Some of the definitions from the conversation were from those who are the real pioneers, so learn from them, reflect on their definitions and where their passions are. I thank them all for their honesty, insight and wisdom on this. I would so hope Pioneering does not become the buzzword everyone starts to hate, or the establishment derides as not needed. But language and its overuse might be a problem.

‘Your strategy’s on fire’- why youthworkers have an STI and its not to do with Sex.

Im not sure the Kings of Leon would have had such a hit with that one.

I think Youth Ministers have a Strategic Thinking Inability, and here is why;

I meet a lot of youthworkers in a variety of places, what are great at what they are good at, and good especially at the things that they thought that youthwork (and youth ministry) was all about. The busy, active, fun, relationship building of developing a great rapport with young people. Every week is a new week of planning, making, meeting, listening, understanding and connecting with young people. Sessions need planning, Subjects and topics need deciding, volunteers need meeting, a few reports need writing. But all in all, for many who choose the narrow path of being a youthworker, there might be much that is done well, much that is in the default DNA of a youthworker .

To accompany the default activist youthworker is the industry of those who support and maintain the resource of this person, seminars on self care, ready to use materials on discipleship and much much more. Usually Sex. Often Sex. If talking about sex with young people, and the broader conversation of sexuality, gender and relationships, was an industry, then im sure someone might be making a packet out if it. Sex in youth ministry chat is the big seller. And for every youthworker especially in the church, being prepared to talk about sex, and being prepared to try and know more about sex is what is kind of expected. (because often no one in the church really wants to do it- i am convinced thats the reason why youthworkers are employed more than ever). It can feel like Sex is the make or break in a youth ministry setting, given the amount of time that seems to be dedicated to talking about it. (or at least in he church at least). Theres even evidence to back this up, or at least there has been some evidence done to show that resources on Sex are what the church needs more than ever. (as a quick plug, my review of Gemma Dunnings book on LGBT and teenagers is here: ).

Talking about sex, talking about anything, with young people for the youthworker might just be their bread and butter, their default. As long as theyve got some information, a bit of an idea of the group and knows them and can shape a programme around them, then actually a youthworker is often in their comfort zone. Often, not always, and not every youthworker is the same. But largely. Its what many of us came into the ‘business’ to do.

Its not talking about sex that is going to cause the biggest issue for a youthworker.

Its talking about strategy. Image result for strategy

And planning. or methods of planning

And thinking above the level of the busy-ness

Its putting the head above the parapet every now and again. 

Its not really knowing what it is we’re doing and being unable to really write it down as a plan. 

Its not really knowing whats going on to be able to think how it is ‘working’ – but it is

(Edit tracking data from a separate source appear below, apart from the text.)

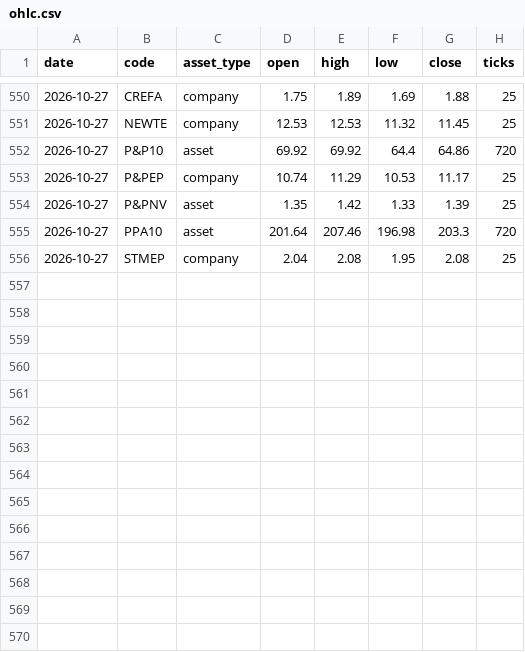
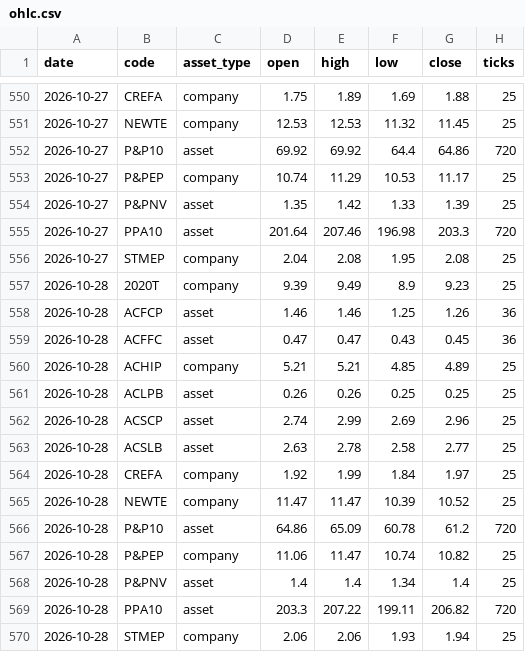
Before and after one commit to CNAinput/dailydumps, a CSV file: daily/ohlc.csv, drawn as a sheet; only a part is shown, gaps mark what is left out.

```diff
--- a/daily/ohlc.csv
+++ b/daily/ohlc.csv
@@ -556 +556,15 @@ date,code,asset_type,open,high,low,close,ticks
 2026-10-27,STMEP,company,2.04,2.08,1.95,2.08,25
+2026-10-28,2020T,company,9.39,9.49,8.9,9.23,25
+2026-10-28,ACFCP,asset,1.46,1.46,1.25,1.26,36
+2026-10-28,ACFFC,asset,0.47,0.47,0.43,0.45,36
+2026-10-28,ACHIP,company,5.21,5.21,4.85,4.89,25
+2026-10-28,ACLPB,asset,0.26,0.26,0.25,0.25,25
+2026-10-28,ACSCP,asset,2.74,2.99,2.69,2.96,25
+2026-10-28,ACSLB,asset,2.63,2.78,2.58,2.77,25
+2026-10-28,CREFA,company,1.92,1.99,1.84,1.97,25
+2026-10-28,NEWTE,company,11.47,11.47,10.39,10.52,25
+2026-10-28,P&P10,asset,64.86,65.09,60.78,61.2,720
+2026-10-28,P&PEP,company,11.06,11.47,10.74,10.82,25
+2026-10-28,P&PNV,asset,1.4,1.4,1.34,1.4,25
+2026-10-28,PPA10,asset,203.3,207.22,199.11,206.82,720
+2026-10-28,STMEP,company,2.06,2.06,1.93,1.94,25
```
Also changed, not shown: daily/ohlc_adjusted.csv, 7 other files.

Its not giving time to ask the difficult questions – how can I/we do things better/more theologically? 


Talk about Sex in youth work and ministry is easy, everyone wants to talk about it. No one wants to talk about strategy. Yet its not what comes as a default for many many potentially good youthworkers – who arent afforded the chance to become good youthworkers because they’re so stuck in the ongoing swim of the current. (metaphorically, though literally for the river based youthwork practice) . No one wants to talk about strategy. In the same way no one talks about management, closing ministries and what happens during the process of feeling like a failure. (though i have tried, my piece is here:

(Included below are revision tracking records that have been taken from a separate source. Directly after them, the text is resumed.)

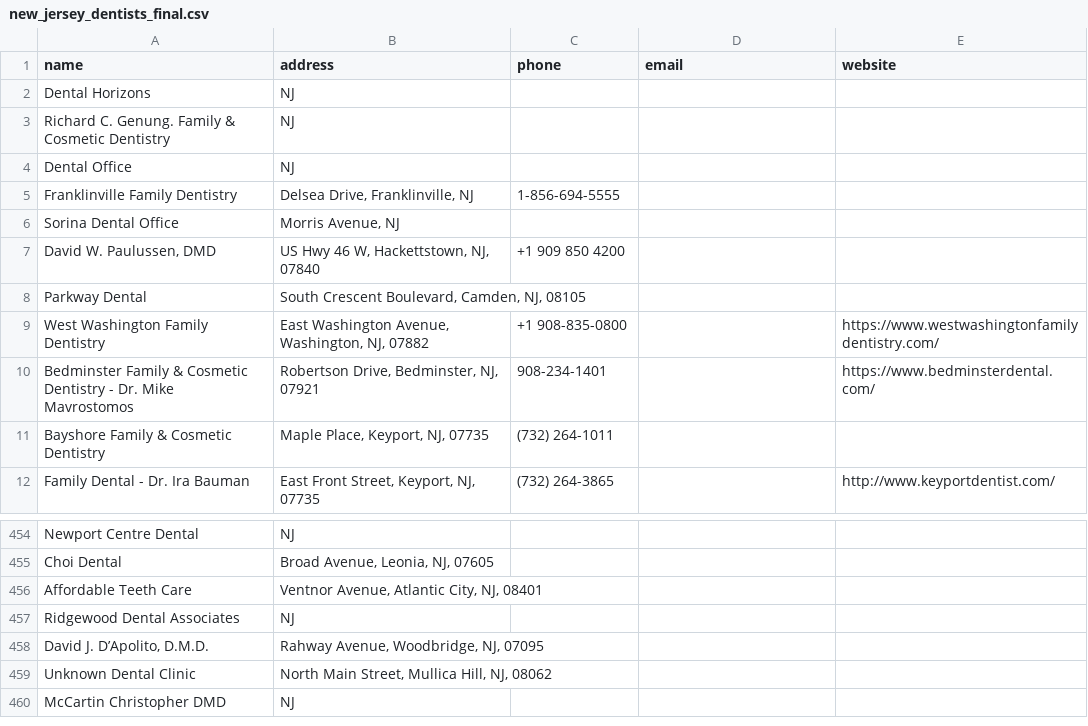
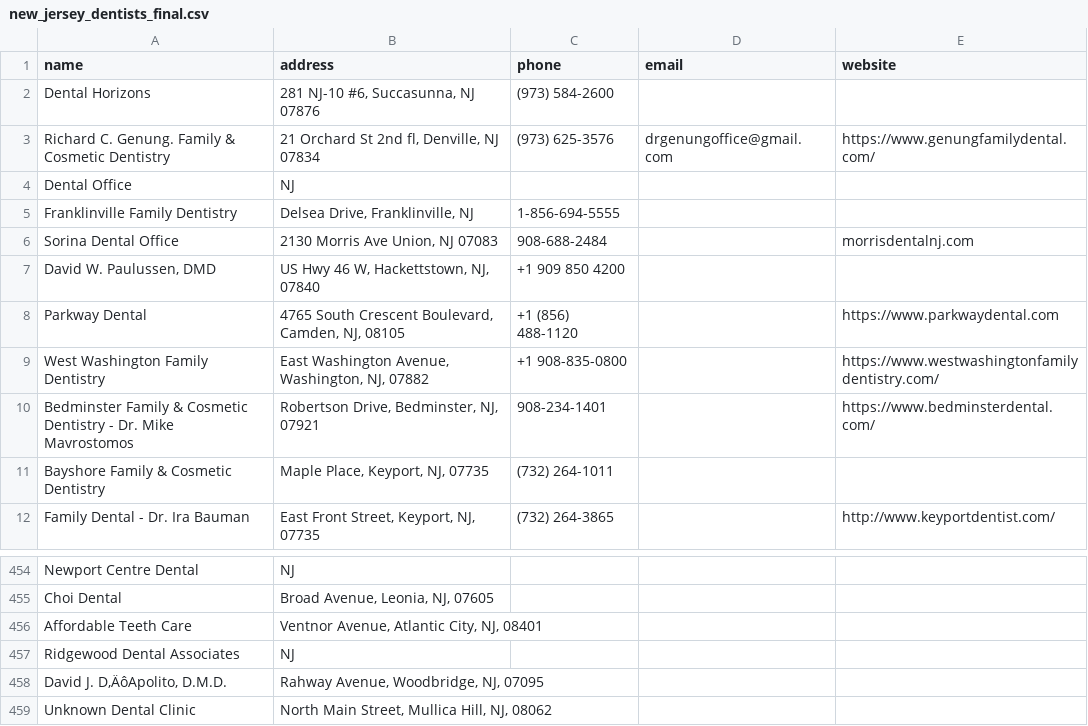
Before and after one commit to jil4046/CrawlMind, a CSV file: Godental/NJ/new_jersey_dentists_final.csv, drawn as a sheet; only a part is shown, gaps mark what is left out; the shorter side is filled out with more unchanged rows.

Commit message:
data NJ

```diff
--- a/Godental/NJ/new_jersey_dentists_final.csv
+++ b/Godental/NJ/new_jersey_dentists_final.csv
@@ -1,9 +1,9 @@
 name,address,phone,email,website
-Dental Horizons,NJ,,,
-Richard C. Genung. Family & Cosmetic Dentistry,NJ,,,
+Dental Horizons,"281 NJ-10 #6, Succasunna, NJ 07876",(973) 584-2600,,
+Richard C. Genung. Family & Cosmetic Dentistry," 21 Orchard St 2nd fl, Denville, NJ 07834",(973) 625-3576,drgenungoffice@gmail.com,https://www.genungfamilydental.com/
 Dental Office,NJ,,,
 Franklinville Family Dentistry,"Delsea Drive, Franklinville, NJ",1-856-694-5555,,
-Sorina Dental Office,"Morris Avenue, NJ",,,
+Sorina Dental Office,"2130 Morris Ave Union, NJ 07083",908-688-2484,,morrisdentalnj.com
 "David W. Paulussen, DMD","US Hwy 46 W, Hackettstown, NJ, 07840",+1 909 850 4200,,
-Parkway Dental,"South Crescent Boulevard, Camden, NJ, 08105",,,
+Parkway Dental,"4765 South Crescent Boulevard, Camden, NJ, 08105",+1 (856) 488-1120,,https://www.parkwaydental.com
 West Washington Family Dentistry,"East Washington Avenue, Washington, NJ, 07882",+1 908-835-0800,,https://www.westwashingtonfamilydentistry.com/
@@ -457,3 +457,3 @@ Affordable Teeth Care,"Ventnor Avenue, Atlantic City, NJ, 08401",,,
 Ridgewood Dental Associates,NJ,,,
-"David J. D’Apolito, D.M.D.","Rahway Avenue, Woodbridge, NJ, 07095",,,
+"David J. D‚ÄôApolito, D.M.D.","Rahway Avenue, Woodbridge, NJ, 07095",,,
 Unknown Dental Clinic,"North Main Street, Mullica Hill, NJ, 08062",,,
```
Also changed, not shown: 1 other file.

Thinking strategically doesnt usually come naturally to many a youthworker. Thinking strategically doesnt come naturally to many in christian ministry at all. Because usually it is so boring. It sounds like admin. Its sound like something someone else should do (whilst the youthworker does the fun stuff). It sounds so dull. I guaruntee if there was a series of seminars on ‘Sex and Young people’ it would be packed out. A series on ‘developing strategy in youthwork’ and theres a feint whistle of emptiness as two people turn up. Strategy isnt Sexy, but neither does it feel important.

But it is. Well it isnt sexy, but it is important.

And it is even more important is its something that hits you like a bolt out of the blue, when someone asks:

do you have a strategic plan for the youth ministry in the church? 


‘The diocese would like you to have  strategy on how we meet the archbishops strategic priorities’


‘we just need you to have a plan for what you’re doing – can you present it to the next PCC?’


‘can you come up with a plan for how to stop young people leaving the church, in the whole of the UK?’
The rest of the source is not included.